The mystery of Ceres bright spots, first captured by Dawn as it neared the dwarf planet last year, may have finally been solved.

Images of Occator captured by Dawn showed shinning spots in its center that could not be readily explained. Many theories were proposed and NASA also posed the question to the world seeking answers to what those mysterious spots could be. Though it was widely accepted the spots were likely salt deposits, the chemical composition remained unclear and what caused the spots. In a new paper published in Nature, its authors claim the salts could be sodium carbonate deposits.

"Spectra of these bright areas are consistent with a large amount of sodium carbonate, constituting the most concentrated known extraterrestrial occurrence of carbonate on kilometre-wide scales in the Solar System," wrote authors of the study.

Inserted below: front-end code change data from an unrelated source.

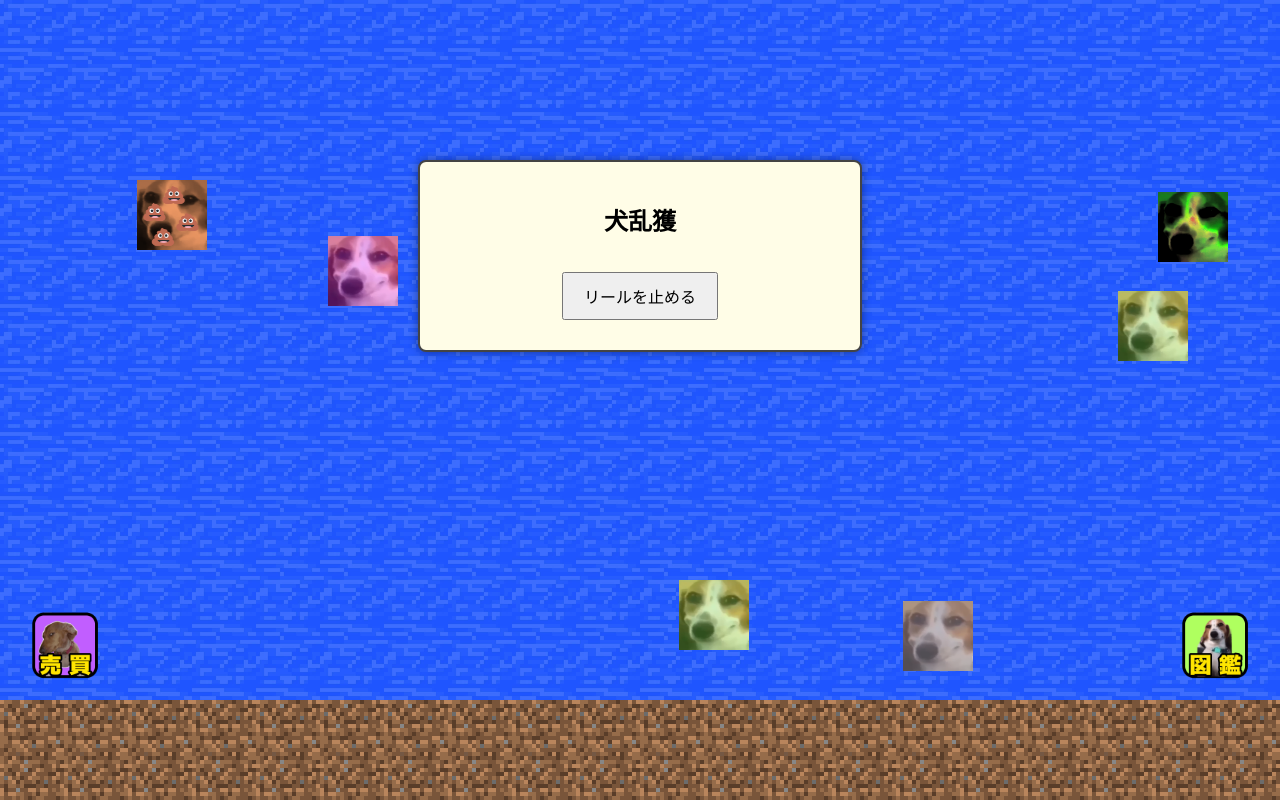
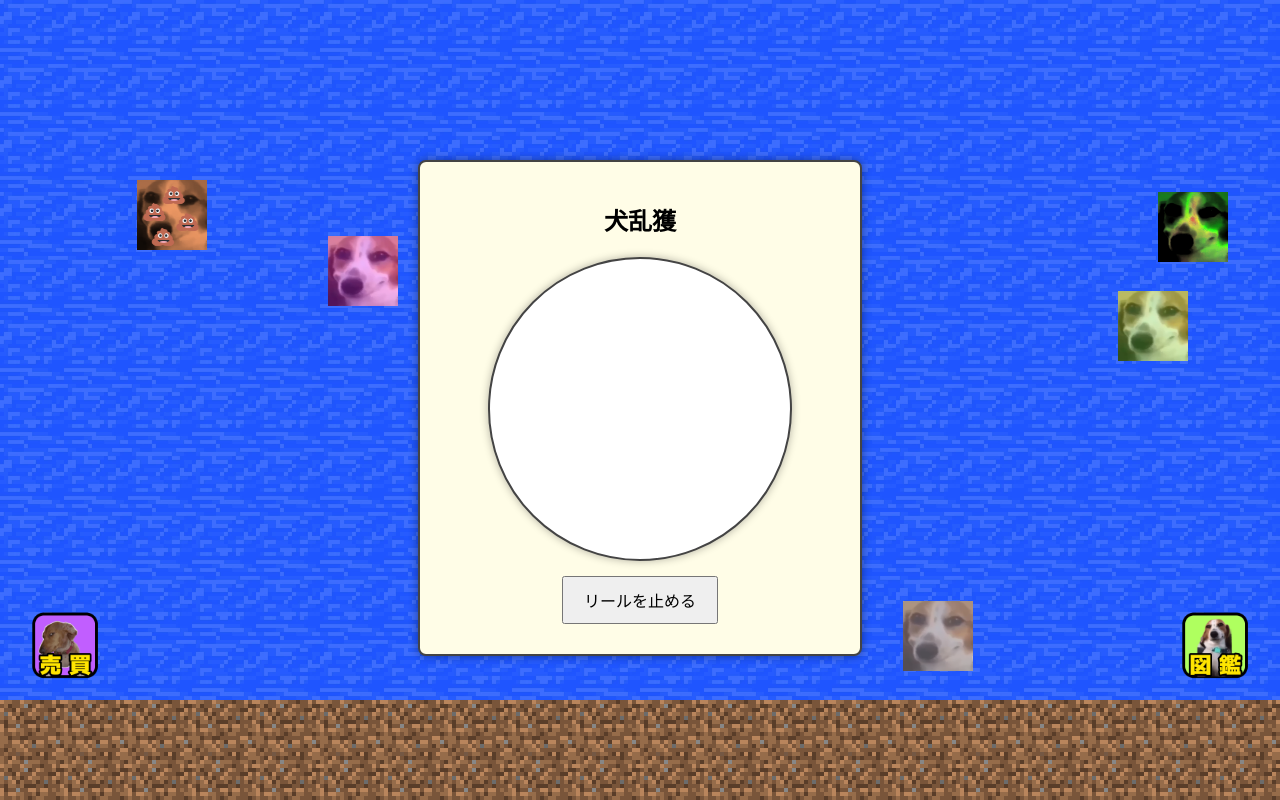
Before and after one commit to bcnld/Niwadog, a plain HTML site: page index.html in a window 1280 px wide. Both pictures are taken after a click on the picture 1141 px from the left and 205 px from the top of the page. Drawn offline with Linux system fonts and the light colour scheme.

Commit message:
Update index.html

```diff
--- a/index.html
+++ b/index.html
@@ -64,6 +64,10 @@
     #roulette-canvas {
       display: block;
       margin: 0 auto;
+      background-color: #fff;
+      border-radius: 50%;
+      border: 2px solid #444;
+      box-shadow: 0 0 8px rgba(0,0,0,0.3);
     }
 
     #reel-button {
@@ -144,8 +148,7 @@
   <div id="fishing-ui">
     <h2>犬乱獲</h2>
     <div id="reel-area">
-      <div id="pointer"></div>
-      <div id="target-zone"></div>
+      <canvas id="roulette-canvas" width="300" height="300"></canvas>
     </div>
     <button id="reel-button">リールを止める</button>
     <div id="fishing-result"></div>
```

The salts were earlier thought to be magnesium sulphate. In the paper, researchers said carbonates mixed with a small amount of dark component and small amount of pollysilicates are reflecting light.

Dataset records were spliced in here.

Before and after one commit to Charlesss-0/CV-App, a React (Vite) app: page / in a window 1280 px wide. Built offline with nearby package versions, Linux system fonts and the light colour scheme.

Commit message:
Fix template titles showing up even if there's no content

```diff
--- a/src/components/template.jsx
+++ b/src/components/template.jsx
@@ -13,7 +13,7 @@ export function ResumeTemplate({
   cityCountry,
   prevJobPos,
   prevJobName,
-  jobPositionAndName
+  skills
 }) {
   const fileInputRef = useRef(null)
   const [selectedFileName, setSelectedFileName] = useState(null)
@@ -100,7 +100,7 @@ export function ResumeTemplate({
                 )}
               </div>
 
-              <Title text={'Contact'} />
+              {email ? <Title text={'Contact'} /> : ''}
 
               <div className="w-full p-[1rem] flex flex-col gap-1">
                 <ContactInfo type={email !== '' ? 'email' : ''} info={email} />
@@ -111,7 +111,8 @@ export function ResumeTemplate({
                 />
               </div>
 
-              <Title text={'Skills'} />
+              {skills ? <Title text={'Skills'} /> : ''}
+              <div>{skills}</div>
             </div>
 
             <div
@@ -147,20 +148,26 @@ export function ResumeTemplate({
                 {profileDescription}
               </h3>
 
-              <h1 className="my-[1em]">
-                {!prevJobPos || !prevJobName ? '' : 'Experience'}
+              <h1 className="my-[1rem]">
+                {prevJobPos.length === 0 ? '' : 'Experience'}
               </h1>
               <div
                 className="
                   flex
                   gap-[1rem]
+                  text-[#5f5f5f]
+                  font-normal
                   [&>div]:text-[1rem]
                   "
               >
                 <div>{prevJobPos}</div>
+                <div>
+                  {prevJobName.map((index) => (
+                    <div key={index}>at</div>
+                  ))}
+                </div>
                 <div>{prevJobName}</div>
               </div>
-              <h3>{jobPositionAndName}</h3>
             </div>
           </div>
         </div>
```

How did deposits come to be in the crater? The researchers have proposed that they could have come from within Ceres, reports The Christian Science Monitor. They also have proposed that the salts are deposits left over after crystallization of salty water. The heat for the process could have come from an impact crater.

In another study, researchers have proposed Ceres is more complex than previously thought. It was believed the planet was made of ice and rock on top of each other. The second paper suggests the planet's subsurface is not as icy as previously thought. Analysis of the deep crates on the dwarf planet has suggested the subsurface is no more than 40 percent ice with the rest being made up by rock and salts, suggesting Ceres could be a precursor planet that did not evolve into one.